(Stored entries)
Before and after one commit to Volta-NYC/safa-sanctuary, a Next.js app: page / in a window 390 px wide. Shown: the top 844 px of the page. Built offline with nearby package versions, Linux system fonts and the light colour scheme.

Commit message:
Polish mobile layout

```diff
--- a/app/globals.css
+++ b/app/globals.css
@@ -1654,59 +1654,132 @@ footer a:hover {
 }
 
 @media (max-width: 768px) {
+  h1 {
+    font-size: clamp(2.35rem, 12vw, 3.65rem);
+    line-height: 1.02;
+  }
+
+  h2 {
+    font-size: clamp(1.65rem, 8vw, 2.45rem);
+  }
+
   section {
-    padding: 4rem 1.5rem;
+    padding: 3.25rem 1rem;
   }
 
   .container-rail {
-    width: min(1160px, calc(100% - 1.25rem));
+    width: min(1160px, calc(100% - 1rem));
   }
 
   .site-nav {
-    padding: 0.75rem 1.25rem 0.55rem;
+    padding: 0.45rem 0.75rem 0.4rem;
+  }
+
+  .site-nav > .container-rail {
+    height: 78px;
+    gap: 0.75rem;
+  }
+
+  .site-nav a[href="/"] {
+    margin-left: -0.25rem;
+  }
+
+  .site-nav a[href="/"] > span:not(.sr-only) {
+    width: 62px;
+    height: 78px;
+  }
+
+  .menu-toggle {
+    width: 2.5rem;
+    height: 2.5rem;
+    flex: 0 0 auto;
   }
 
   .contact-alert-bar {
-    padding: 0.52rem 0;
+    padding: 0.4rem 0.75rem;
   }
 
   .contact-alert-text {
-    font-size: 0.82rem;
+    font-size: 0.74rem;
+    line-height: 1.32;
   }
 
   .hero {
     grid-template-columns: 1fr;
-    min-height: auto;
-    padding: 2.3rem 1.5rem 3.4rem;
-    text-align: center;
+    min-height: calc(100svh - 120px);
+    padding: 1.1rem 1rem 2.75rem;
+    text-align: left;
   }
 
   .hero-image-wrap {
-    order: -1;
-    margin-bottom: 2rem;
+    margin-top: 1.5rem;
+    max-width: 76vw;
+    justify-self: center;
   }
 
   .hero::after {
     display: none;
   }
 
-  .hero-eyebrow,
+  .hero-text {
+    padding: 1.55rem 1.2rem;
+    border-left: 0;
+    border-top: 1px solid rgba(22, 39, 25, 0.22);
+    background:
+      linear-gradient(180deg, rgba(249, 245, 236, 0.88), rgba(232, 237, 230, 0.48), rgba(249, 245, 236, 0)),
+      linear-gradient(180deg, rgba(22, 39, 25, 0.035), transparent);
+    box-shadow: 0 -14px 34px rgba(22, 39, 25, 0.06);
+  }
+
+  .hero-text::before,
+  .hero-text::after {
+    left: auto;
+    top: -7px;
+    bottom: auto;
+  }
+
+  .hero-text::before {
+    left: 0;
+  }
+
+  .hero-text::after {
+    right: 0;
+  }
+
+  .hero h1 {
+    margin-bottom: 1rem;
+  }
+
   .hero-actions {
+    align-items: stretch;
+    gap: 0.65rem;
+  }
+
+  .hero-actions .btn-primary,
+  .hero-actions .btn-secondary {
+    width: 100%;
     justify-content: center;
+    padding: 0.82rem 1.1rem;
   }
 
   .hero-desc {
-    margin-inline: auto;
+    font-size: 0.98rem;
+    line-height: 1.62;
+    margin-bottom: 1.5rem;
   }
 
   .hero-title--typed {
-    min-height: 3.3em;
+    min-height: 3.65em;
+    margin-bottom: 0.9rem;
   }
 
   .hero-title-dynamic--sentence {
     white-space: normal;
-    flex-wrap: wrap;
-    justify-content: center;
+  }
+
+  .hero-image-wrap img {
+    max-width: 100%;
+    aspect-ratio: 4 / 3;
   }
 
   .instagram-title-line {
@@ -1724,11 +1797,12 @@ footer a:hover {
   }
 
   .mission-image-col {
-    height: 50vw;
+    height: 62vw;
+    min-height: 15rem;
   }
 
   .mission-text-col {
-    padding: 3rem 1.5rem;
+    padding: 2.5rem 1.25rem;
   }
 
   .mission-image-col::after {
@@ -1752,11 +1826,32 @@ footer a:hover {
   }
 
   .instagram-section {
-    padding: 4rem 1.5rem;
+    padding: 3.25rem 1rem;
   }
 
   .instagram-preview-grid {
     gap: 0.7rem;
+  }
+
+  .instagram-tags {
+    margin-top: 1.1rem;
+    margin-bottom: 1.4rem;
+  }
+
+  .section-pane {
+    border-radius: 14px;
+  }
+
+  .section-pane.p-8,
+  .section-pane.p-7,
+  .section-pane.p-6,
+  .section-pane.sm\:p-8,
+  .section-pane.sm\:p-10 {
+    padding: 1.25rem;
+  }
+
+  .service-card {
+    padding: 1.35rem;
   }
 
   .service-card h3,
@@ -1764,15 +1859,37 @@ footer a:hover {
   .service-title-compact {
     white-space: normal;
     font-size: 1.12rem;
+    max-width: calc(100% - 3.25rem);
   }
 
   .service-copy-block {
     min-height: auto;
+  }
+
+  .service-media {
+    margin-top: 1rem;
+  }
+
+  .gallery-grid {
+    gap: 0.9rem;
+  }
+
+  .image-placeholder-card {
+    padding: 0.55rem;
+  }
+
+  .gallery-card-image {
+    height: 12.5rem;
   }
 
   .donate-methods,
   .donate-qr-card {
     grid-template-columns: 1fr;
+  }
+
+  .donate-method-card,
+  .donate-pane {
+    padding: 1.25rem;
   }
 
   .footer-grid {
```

AIM OF THE EXERCISE:
Scan the data above, find each line with "alert", and copy it.

ANSWER BOX:
   .contact-alert-bar {
   .contact-alert-text {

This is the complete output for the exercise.